Reproduce the entries that follow precisely, setting aside any images.

----- DATASET RECORDS

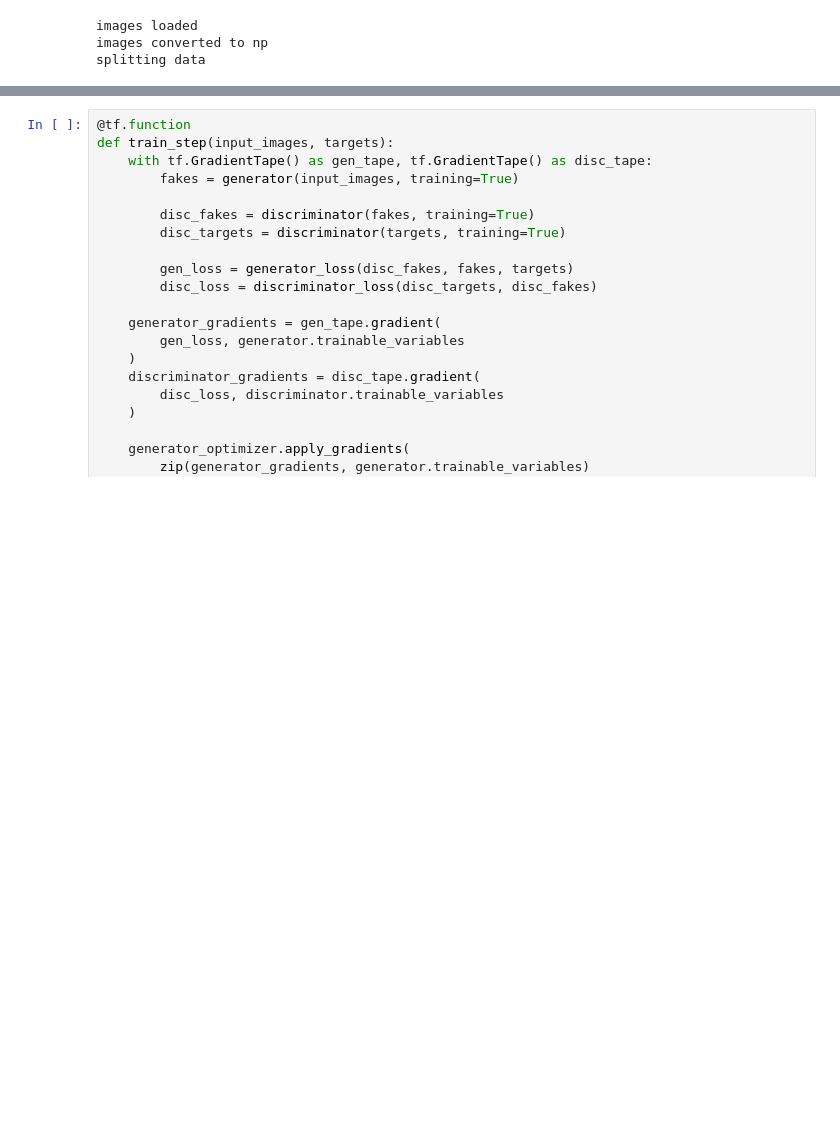
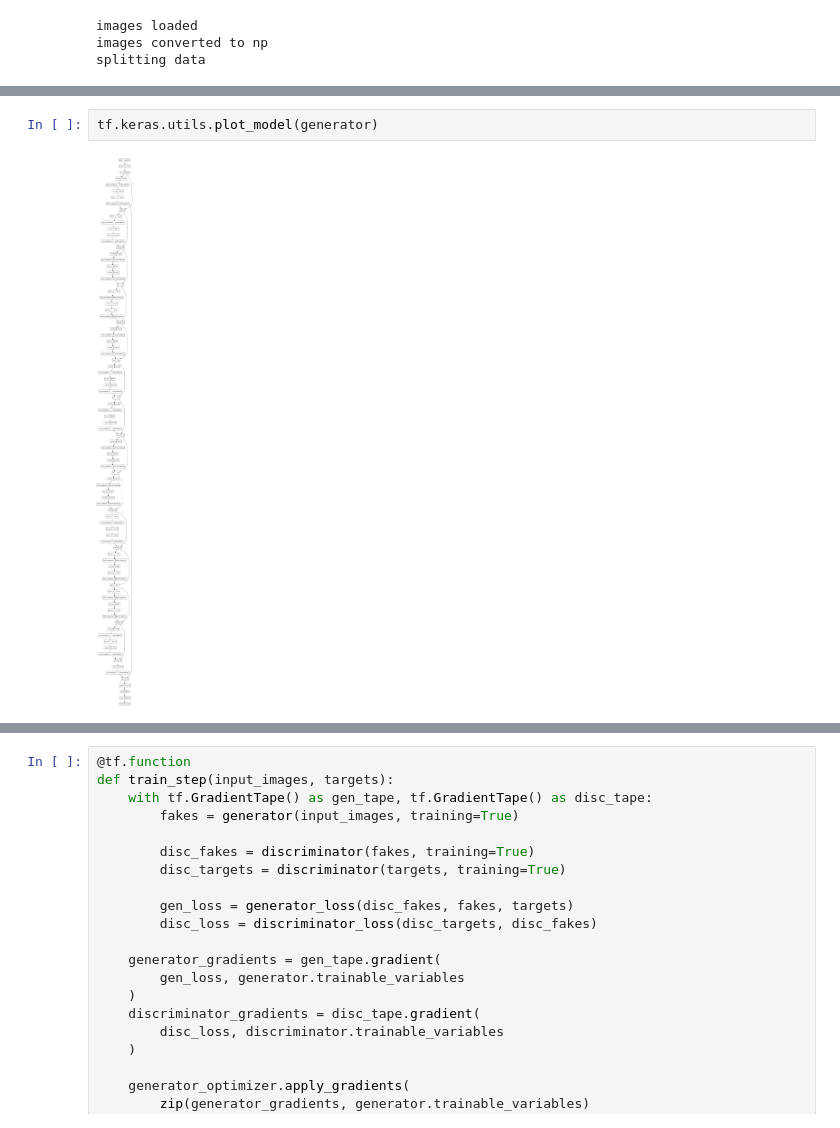
Before and after one commit to mserek/face_superresolution, a Jupyter notebook: training.ipynb, the cells around one changed output, grey strips where cells are left out. Cells and saved outputs as stored; diff of their text form; blank space fills up the shorter version.

```diff
--- a/training.ipynb
+++ b/training.ipynb
@@ -95,2 +102,6 @@ discriminator = get_discriminator()
+# %%
+tf.keras.utils.plot_model(generator)
+# %% [output]
+[figure, added]
 # %%
 tf.keras.utils.plot_model(discriminator)
```
Also changed, not shown: parts of 11 cells of this notebook.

----------

§ **RESPONSE TO THIS TASK**:
Before and after one commit to mserek/face_superresolution, a Jupyter notebook: training.ipynb, the cells around one changed output, grey strips where cells are left out. Cells and saved outputs as stored; diff of their text form; blank space fills up the shorter version.

```diff
--- a/training.ipynb
+++ b/training.ipynb
@@ -95,2 +102,6 @@ discriminator = get_discriminator()
+# %%
+tf.keras.utils.plot_model(generator)
+# %% [output]
+[figure, added]
 # %%
 tf.keras.utils.plot_model(discriminator)
```
Also changed, not shown: parts of 11 cells of this notebook.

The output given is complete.